LEVEL: INTERMEDIATE TO ADVANCED
If you have been training for over 1 year
You are now ready to advance to hard core training mode 😉
At this phase, you are now strong enough to withstand an even higher amount of volume per muscle group since you have good base strength and a better understanding of weight training. By higher volume, I mean doing 4-6 different exercises for one muscle group instead of just one or two each workout. Through your year(s) of experience you have built up a good database of exercises and can think of at least 5-6 different ones for each muscle group. You are also ready to kick up the intensity and build more muscle.

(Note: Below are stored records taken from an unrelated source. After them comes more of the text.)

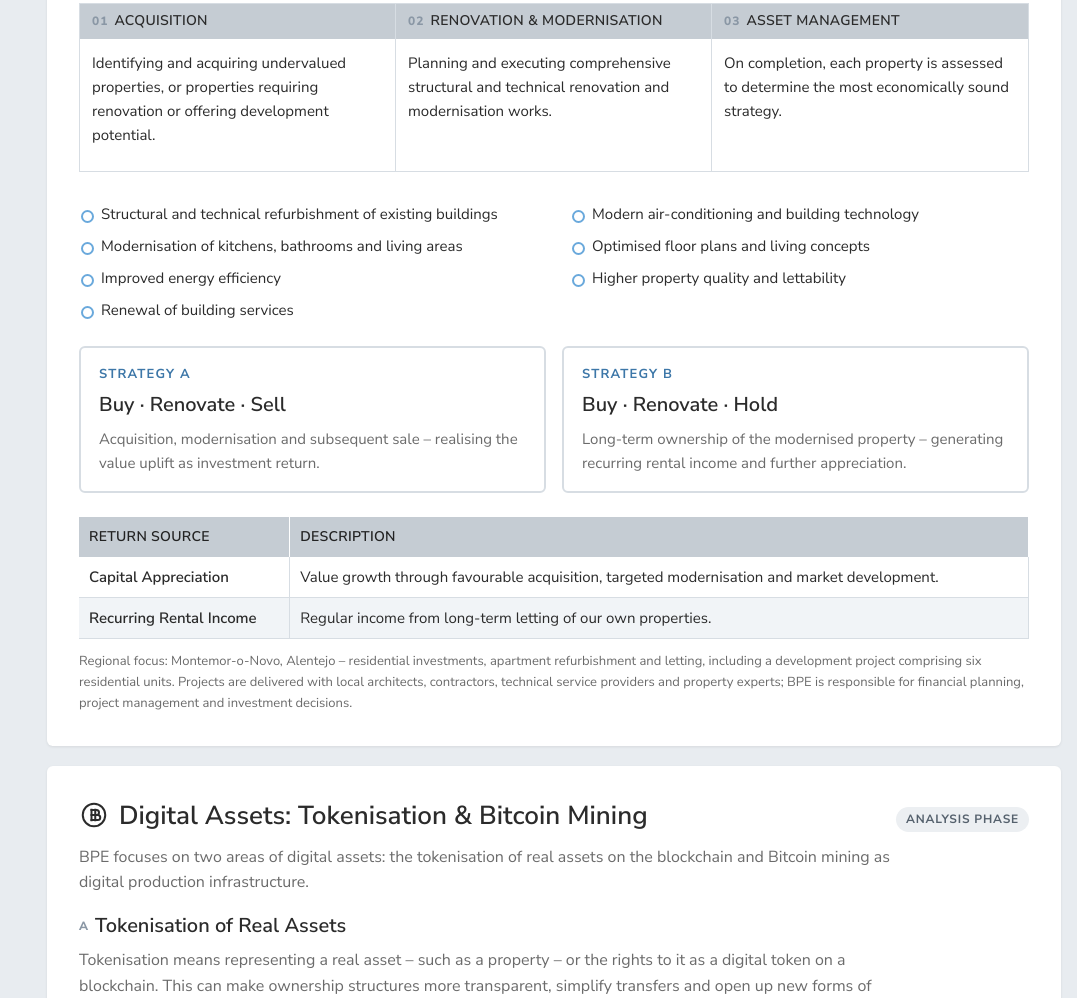
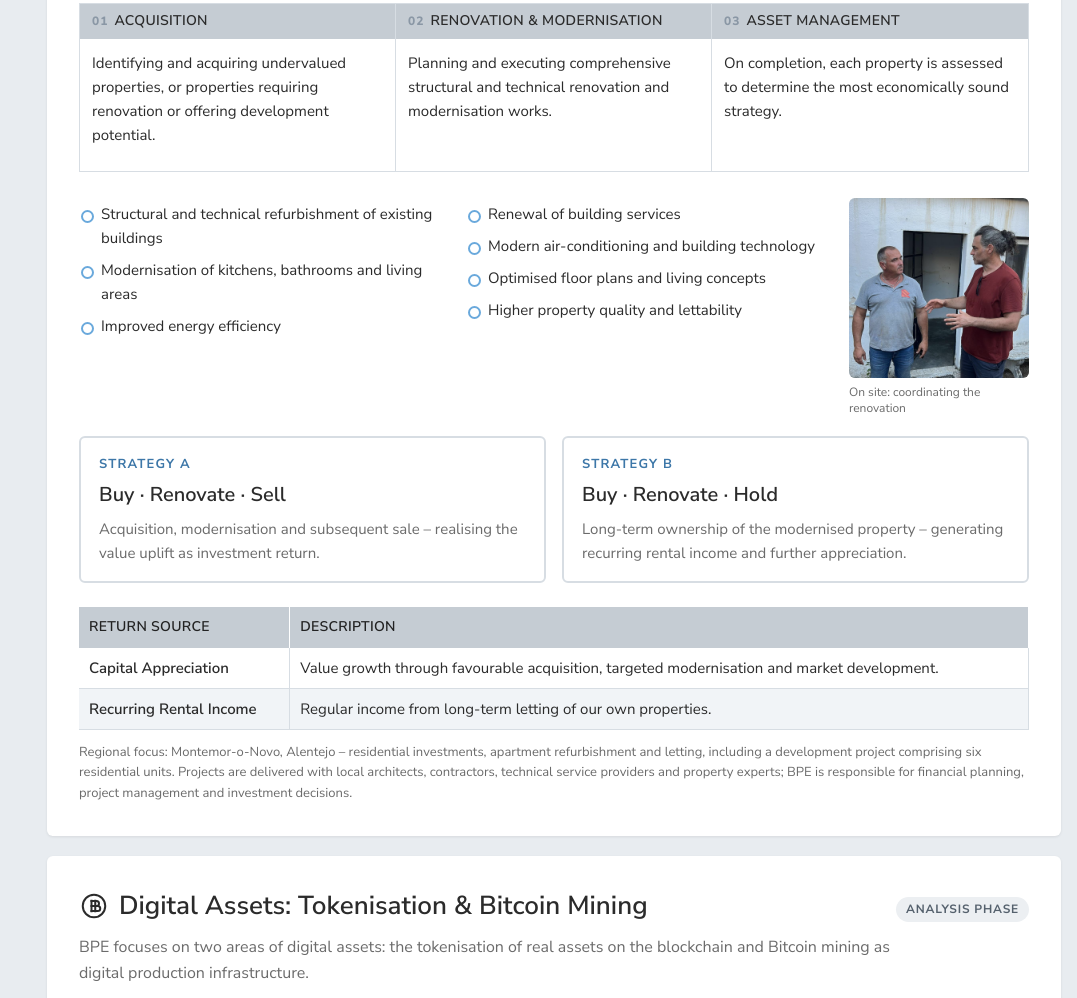
Before and after one commit to boehmprivateequity/BPE, a plain HTML site: page index.html in a window 1280 px wide. Shown: the part 2203-3201 px from the top of the page, without its empty margins (203-1280 px from the left). Drawn offline with Linux system fonts and the light colour scheme.

Commit message:
Add discreet on-site photo next to renovation list
Co-Authored-By: Claude Opus 5.5 <noreply@anthropic.com>

```diff
--- a/index.html
+++ b/index.html
@@ -152,6 +152,14 @@ form textarea{min-height:120px;resize:vertical}
 
 footer{font-size:13px;color:var(--muted);padding:0 4px}
 footer .disc{margin:0 0 8px}
+
+/* renovation list + discreet on-site photo */
+.reno{display:grid;grid-template-columns:1fr 180px;gap:28px;align-items:start;margin-bottom:20px}
+.reno ul.ticks{margin:0}
+.reno-photo{margin:0}
+.reno-photo img{display:block;width:100%;height:auto;aspect-ratio:1/1;object-fit:cover;object-position:50% 38%;border-radius:var(--radius);filter:saturate(.85);background:var(--row)}
+.reno-photo figcaption{font-size:12px;color:var(--muted);margin-top:6px;line-height:1.35}
+@media (max-width:600px){.reno{grid-template-columns:1fr;gap:14px}.reno-photo{max-width:220px}}
 
 /* ---------- Real estate process (ruin → smart home) ---------- */
 .bpe-process{background:#EEF5FC;border-radius:20px;padding:32px;margin:0 0 26px;display:flex;align-items:flex-end;justify-content:space-between;gap:12px;color:#0F3D66}
@@ -518,7 +526,8 @@ footer .disc{margin:0 0 8px}
           <div class="cell"><h3><span class="num">03</span>Asset Management</h3><div class="body"><p data-i18n="re.am">On completion, each property is assessed to determine the most economically sound strategy.</p></div></div>
         </div>
 
-        <ul class="ticks reveal">
+        <div class="reno reveal">
+          <ul class="ticks">
             <li data-i18n="re.l1">Structural and technical refurbishment of existing buildings</li>
             <li data-i18n="re.l2">Modernisation of kitchens, bathrooms and living areas</li>
             <li data-i18n="re.l3">Improved energy efficiency</li>
@@ -527,6 +536,11 @@ footer .disc{margin:0 0 8px}
             <li data-i18n="re.l6">Optimised floor plans and living concepts</li>
             <li data-i18n="re.l7">Higher property quality and lettability</li>
           </ul>
+          <figure class="reno-photo">
+            <img src="images/renovation-vor-ort.jpg" alt="" loading="lazy" width="900" height="1600">
+            <figcaption data-i18n="re.photo">On site: coordinating the renovation</figcaption>
+          </figure>
+        </div>
 
         <div class="strategy reveal">
           <div><b data-i18n="re.sa">Strategy A</b><h4>Buy · Renovate · Sell</h4><p data-i18n="re.saT">Acquisition, modernisation and subsequent sale – realising the value uplift as investment return.</p></div>
@@ -869,6 +883,7 @@ const I18N = {
   "ct.data":"Unternehmensdaten","ct.co":"Gesellschaft","ct.legal":"Rechtsform","ct.md":"Geschäftsführer","ct.addr":"Sitz","ct.found":"Gegründet",
   "foot.disc":"Die BPE Lda. investiert ausschließlich eigenes Kapital. Die Inhalte dieser Website stellen weder ein Angebot von Finanzprodukten noch eine Anlageberatung oder Aufforderung zur Investition dar. BPE verwaltet keine Kundengelder.",
   "foot.imp":"Impressum","foot.priv":"Datenschutz","geo.ptN":"Portugal",
+  "re.photo":"Vor Ort: Abstimmung zur Sanierung",
   "rp.title":"Von der Ruine zum Smart Home","rp.aria":"Unser Vorgehen in vier Schritten: Ruine, Planung, Rohbau, Schlüsselfertig",
   "rp.t1":"Ruine","rp.s1":"Objekt mit Potenzial","rp.t2":"Planung","rp.s2":"mit Architekten","rp.t3":"Rohbau","rp.s3":"durch den Bauunternehmer","rp.t4":"Schlüsselfertig","rp.s4":"modern & smart",
   "bx.title":"Bitcoin – das digitale Gold","bx.sub":"Knappes Geld als Software. Und sie steht erst am Anfang.","bx.asof":"Stand 19.11.2026",
@@ -956,6 +971,7 @@ const I18N = {
   "ct.data":"Dados da Empresa","ct.co":"Sociedade","ct.legal":"Forma jurídica","ct.md":"Gerente","ct.addr":"Sede social","ct.found":"Constituição",
   "foot.disc":"A BPE Lda. investe exclusivamente capital próprio. O conteúdo deste website não constitui oferta de produtos financeiros, aconselhamento de investimento nem solicitação para investir. A BPE não gere fundos de clientes.",
   "foot.imp":"Informação legal","foot.priv":"Privacidade","geo.ptN":"Portugal",
+  "re.photo":"No local: coordenação da reabilitação",
   "rp.title":"Da ruína à casa inteligente","rp.aria":"A nossa abordagem em quatro etapas: ruína, projeto, obra em tosco, chave na mão",
   "rp.t1":"Ruína","rp.s1":"Imóvel com potencial","rp.t2":"Projeto","rp.s2":"com arquitetos","rp.t3":"Obra em tosco","rp.s3":"pelo empreiteiro","rp.t4":"Chave na mão","rp.s4":"moderno & inteligente",
   "bx.title":"Bitcoin – o ouro digital","bx.sub":"Dinheiro escasso em forma de software. E ainda agora está a começar.","bx.asof":"Atualizado a 19.11.2026",
@@ -1033,6 +1049,7 @@ const I18N = {
   "ct.data":"会社概要","ct.co":"会社名","ct.legal":"法人形態","ct.md":"代表取締役","ct.addr":"本店所在地","ct.found":"設立",
   "foot.disc":"BPE Lda.は自己資本のみで投資を行っています。本ウェブサイトの内容は、金融商品の募集、投資助言、または投資の勧誘を構成するものではありません。BPEは顧客資産の運用を行っていません。",
   "foot.imp":"法的情報","foot.priv":"プライバシー",
+  "re.photo":"現場にて：改修工事の打ち合わせ",
   "rp.title":"廃屋からスマートホームへ","rp.aria":"4つのステップによる私たちの取り組み：廃屋、設計、躯体工事、完成・引き渡し",
   "rp.t1":"廃屋","rp.s1":"ポテンシャルのある物件","rp.t2":"設計","rp.s2":"建築家と共に","rp.t3":"躯体工事","rp.s3":"施工会社による","rp.t4":"完成・引き渡し","rp.s4":"モダン & スマート",
   "bx.title":"ビットコイン ― デジタル・ゴールド","bx.sub":"ソフトウェアとしての希少な通貨。そして、まだ始まったばかり。","bx.asof":"2026年11月19日時点",
@@ -1110,6 +1127,7 @@ const I18N = {
   "ct.data":"公司信息","ct.co":"公司名称","ct.legal":"法律形式","ct.md":"董事总经理","ct.addr":"注册地址","ct.found":"成立时间",
   "foot.disc":"BPE Lda. 仅以自有资本进行投资。本网站内容不构成金融产品的要约、投资建议或投资招揽。BPE 不管理客户资金。",
   "foot.imp":"法律声明","foot.priv":"隐私政策",
+  "re.photo":"现场：翻新工程沟通协调",
   "rp.title":"从旧房到智能住宅","rp.aria":"我们的四步流程：旧房、规划设计、主体施工、交钥匙",
   "rp.t1":"旧房","rp.s1":"具有潜力的物业","rp.t2":"规划设计","rp.s2":"与建筑师合作","rp.t3":"主体施工","rp.s3":"由建筑承包商完成","rp.t4":"交钥匙","rp.s4":"现代 & 智能",
   "bx.title":"比特币——数字黄金","bx.sub":"以软件形式存在的稀缺货币，而这一切才刚刚开始。","bx.asof":"截至2026年11月19日",
```
Also changed, not shown: images/renovation-vor-ort.jpg (added). Lines whose indentation alone changed are shown as unchanged.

At this level, I recommend committing to AT LEAST 4 days, but preferably 5 per week. In each workout, you will perform 4-6 exercises for that one particular muscle group. This allows you to hit that area of your body from many different angles. I also recommend starting your week off with the area of your body you want to improve the most or the one that is the hardest to complete. Here are some examples of how to set up your split:
LOWER BODY FOCUS
Monday Back (focus on pulldowns for width)
Friday Back (focus on rows for thickness and detail)
Monday Shoulders heavy
Tuesday Legs and calves
Thursday Back and triceps
Friday Shoulders light
Saturday Chest and biceps
As you can see, when focusing on a specific body part that you feel needs to be brought up, hitting it on more than one day a week can help you build muscle as long as you allow adequate recovery between workouts. Hopefully this helps some of you develop a plan of attack as far as how to structure your workouts based on your your training level and your individual goals.
Keep working hard!